Goal of the exercise: Look through the listing below for the word "true" and copy every line where it occurs.
------------------------
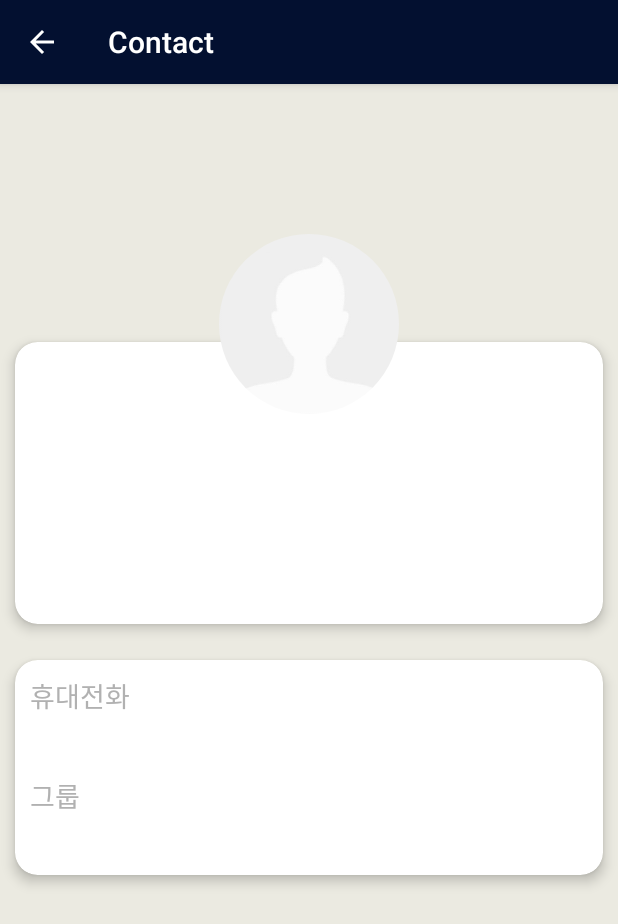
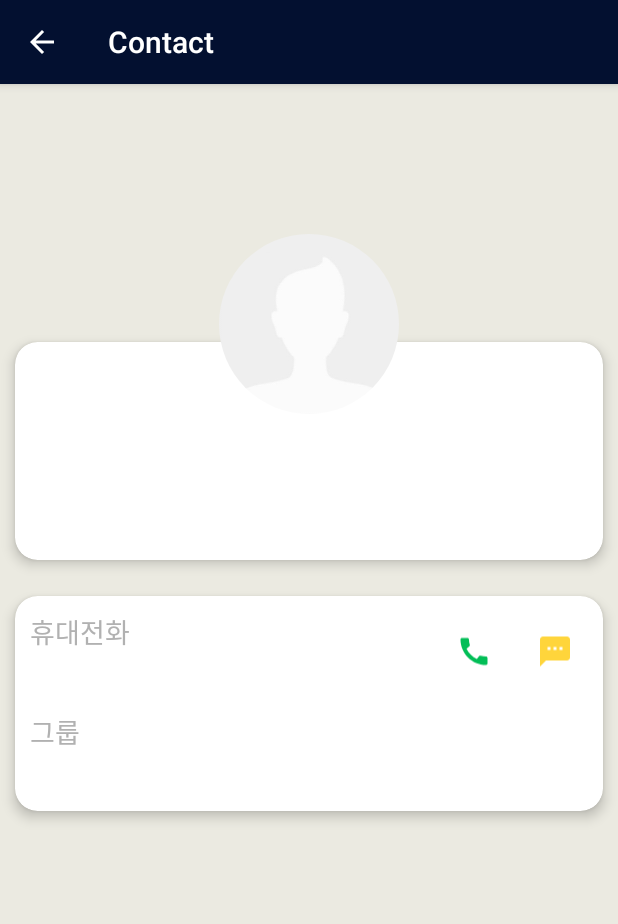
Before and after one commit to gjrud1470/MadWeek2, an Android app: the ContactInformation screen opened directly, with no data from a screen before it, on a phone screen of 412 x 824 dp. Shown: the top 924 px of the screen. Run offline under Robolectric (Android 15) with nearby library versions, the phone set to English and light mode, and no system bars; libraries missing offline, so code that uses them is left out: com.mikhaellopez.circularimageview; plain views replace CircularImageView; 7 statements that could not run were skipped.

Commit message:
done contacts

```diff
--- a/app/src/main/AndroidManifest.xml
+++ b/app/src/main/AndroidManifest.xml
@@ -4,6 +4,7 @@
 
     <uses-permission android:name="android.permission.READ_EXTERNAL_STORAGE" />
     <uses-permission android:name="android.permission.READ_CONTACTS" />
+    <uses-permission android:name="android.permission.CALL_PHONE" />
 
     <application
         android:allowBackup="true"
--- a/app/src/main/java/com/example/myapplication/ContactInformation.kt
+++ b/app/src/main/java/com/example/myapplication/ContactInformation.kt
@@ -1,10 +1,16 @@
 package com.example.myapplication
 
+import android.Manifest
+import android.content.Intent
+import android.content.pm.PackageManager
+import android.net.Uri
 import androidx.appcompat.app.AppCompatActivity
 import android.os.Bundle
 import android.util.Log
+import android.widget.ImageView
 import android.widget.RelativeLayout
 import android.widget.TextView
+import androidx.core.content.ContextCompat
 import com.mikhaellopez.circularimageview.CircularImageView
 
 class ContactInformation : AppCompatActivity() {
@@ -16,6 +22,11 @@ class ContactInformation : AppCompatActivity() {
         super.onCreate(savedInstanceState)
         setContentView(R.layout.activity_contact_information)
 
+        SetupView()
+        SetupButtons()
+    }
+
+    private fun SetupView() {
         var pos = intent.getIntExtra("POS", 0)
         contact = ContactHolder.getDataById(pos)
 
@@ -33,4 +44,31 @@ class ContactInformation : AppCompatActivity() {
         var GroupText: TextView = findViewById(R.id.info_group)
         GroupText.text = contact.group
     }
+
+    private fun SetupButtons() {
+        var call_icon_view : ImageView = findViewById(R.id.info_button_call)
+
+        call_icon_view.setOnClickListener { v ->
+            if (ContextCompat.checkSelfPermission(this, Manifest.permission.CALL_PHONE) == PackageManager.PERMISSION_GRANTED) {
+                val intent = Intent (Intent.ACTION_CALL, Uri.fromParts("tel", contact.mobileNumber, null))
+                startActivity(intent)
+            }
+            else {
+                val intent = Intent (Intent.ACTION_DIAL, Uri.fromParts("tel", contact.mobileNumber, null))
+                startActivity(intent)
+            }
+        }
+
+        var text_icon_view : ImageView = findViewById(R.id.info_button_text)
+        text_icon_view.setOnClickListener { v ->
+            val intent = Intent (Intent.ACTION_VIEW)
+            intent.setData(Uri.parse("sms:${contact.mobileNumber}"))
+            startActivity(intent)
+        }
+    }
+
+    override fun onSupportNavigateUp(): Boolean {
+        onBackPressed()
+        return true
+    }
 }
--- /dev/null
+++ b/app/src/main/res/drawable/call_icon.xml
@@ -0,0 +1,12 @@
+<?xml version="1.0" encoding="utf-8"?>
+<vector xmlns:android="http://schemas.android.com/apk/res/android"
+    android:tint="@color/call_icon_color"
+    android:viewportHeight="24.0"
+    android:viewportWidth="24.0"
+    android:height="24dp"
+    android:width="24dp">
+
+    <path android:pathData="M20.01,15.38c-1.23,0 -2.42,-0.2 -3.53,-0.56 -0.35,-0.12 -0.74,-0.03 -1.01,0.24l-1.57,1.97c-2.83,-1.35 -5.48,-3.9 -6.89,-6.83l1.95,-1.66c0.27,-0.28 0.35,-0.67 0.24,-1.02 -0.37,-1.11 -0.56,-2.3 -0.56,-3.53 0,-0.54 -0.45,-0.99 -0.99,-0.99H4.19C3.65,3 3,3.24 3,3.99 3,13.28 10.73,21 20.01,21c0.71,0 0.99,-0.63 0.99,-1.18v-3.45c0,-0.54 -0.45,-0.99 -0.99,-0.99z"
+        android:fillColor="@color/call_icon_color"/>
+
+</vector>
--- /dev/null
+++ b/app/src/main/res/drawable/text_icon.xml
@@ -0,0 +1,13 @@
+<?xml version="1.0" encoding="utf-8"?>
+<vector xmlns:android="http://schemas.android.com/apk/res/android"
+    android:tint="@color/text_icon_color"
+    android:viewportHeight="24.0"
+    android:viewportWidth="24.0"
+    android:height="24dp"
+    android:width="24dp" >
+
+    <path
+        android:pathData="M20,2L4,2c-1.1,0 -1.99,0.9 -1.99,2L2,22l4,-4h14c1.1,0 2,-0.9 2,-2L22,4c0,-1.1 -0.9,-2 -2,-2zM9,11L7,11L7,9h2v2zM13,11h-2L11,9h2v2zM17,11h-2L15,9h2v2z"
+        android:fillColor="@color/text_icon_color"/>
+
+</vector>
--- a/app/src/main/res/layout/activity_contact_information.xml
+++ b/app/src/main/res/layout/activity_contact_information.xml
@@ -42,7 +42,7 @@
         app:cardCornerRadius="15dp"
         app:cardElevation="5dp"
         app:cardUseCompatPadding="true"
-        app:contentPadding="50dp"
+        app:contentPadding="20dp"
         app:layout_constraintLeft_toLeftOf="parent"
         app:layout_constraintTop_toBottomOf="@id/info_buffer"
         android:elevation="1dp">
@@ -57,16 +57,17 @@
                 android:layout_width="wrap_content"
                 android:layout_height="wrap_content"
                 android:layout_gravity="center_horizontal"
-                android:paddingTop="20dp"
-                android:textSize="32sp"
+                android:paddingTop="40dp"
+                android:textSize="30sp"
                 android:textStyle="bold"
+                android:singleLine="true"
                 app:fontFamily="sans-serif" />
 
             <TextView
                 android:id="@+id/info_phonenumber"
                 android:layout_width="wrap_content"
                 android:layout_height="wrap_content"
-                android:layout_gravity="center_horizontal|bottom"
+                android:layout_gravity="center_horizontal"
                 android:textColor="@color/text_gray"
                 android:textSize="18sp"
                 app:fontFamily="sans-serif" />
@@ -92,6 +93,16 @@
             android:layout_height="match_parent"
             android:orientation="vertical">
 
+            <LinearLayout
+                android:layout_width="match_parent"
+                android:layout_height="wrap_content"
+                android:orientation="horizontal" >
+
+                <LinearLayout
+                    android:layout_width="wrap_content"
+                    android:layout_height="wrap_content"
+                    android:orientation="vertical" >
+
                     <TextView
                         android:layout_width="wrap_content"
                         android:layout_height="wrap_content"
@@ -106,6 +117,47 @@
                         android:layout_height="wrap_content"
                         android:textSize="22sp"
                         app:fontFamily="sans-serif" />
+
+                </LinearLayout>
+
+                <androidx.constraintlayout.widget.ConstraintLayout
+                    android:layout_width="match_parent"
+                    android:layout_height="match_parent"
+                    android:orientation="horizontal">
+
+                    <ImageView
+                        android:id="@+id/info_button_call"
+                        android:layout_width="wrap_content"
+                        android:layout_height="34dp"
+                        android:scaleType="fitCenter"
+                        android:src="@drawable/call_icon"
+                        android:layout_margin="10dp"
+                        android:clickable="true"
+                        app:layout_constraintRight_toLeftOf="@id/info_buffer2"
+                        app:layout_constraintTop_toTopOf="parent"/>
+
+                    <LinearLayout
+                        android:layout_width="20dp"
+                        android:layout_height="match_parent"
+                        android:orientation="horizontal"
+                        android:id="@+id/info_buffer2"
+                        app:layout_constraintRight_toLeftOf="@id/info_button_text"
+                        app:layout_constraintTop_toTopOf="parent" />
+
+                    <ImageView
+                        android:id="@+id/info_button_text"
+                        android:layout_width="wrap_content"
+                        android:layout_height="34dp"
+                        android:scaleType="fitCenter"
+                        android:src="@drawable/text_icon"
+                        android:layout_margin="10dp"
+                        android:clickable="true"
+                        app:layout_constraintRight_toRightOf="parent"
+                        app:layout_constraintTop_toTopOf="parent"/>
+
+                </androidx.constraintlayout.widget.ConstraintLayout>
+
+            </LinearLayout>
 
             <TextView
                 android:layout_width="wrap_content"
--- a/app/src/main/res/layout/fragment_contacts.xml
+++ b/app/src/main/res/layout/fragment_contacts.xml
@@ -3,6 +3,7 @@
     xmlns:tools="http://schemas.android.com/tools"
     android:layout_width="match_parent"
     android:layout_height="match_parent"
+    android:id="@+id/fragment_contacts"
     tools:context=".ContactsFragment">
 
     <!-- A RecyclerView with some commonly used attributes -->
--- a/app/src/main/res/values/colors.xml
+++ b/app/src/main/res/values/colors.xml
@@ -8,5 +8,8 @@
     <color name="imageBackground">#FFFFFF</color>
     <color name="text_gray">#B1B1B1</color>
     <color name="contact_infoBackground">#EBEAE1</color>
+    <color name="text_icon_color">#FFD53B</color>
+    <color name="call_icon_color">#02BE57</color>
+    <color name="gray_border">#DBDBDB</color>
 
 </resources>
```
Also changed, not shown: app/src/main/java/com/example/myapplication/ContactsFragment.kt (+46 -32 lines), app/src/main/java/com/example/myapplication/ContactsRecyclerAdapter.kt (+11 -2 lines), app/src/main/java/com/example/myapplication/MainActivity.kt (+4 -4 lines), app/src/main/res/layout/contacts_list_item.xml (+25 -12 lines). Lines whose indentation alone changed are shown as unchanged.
------------------------
Exercise result:
         android:allowBackup="true"
+        return true
         app:cardUseCompatPadding="true"
+                android:singleLine="true"
+                        android:clickable="true"
+                        android:clickable="true"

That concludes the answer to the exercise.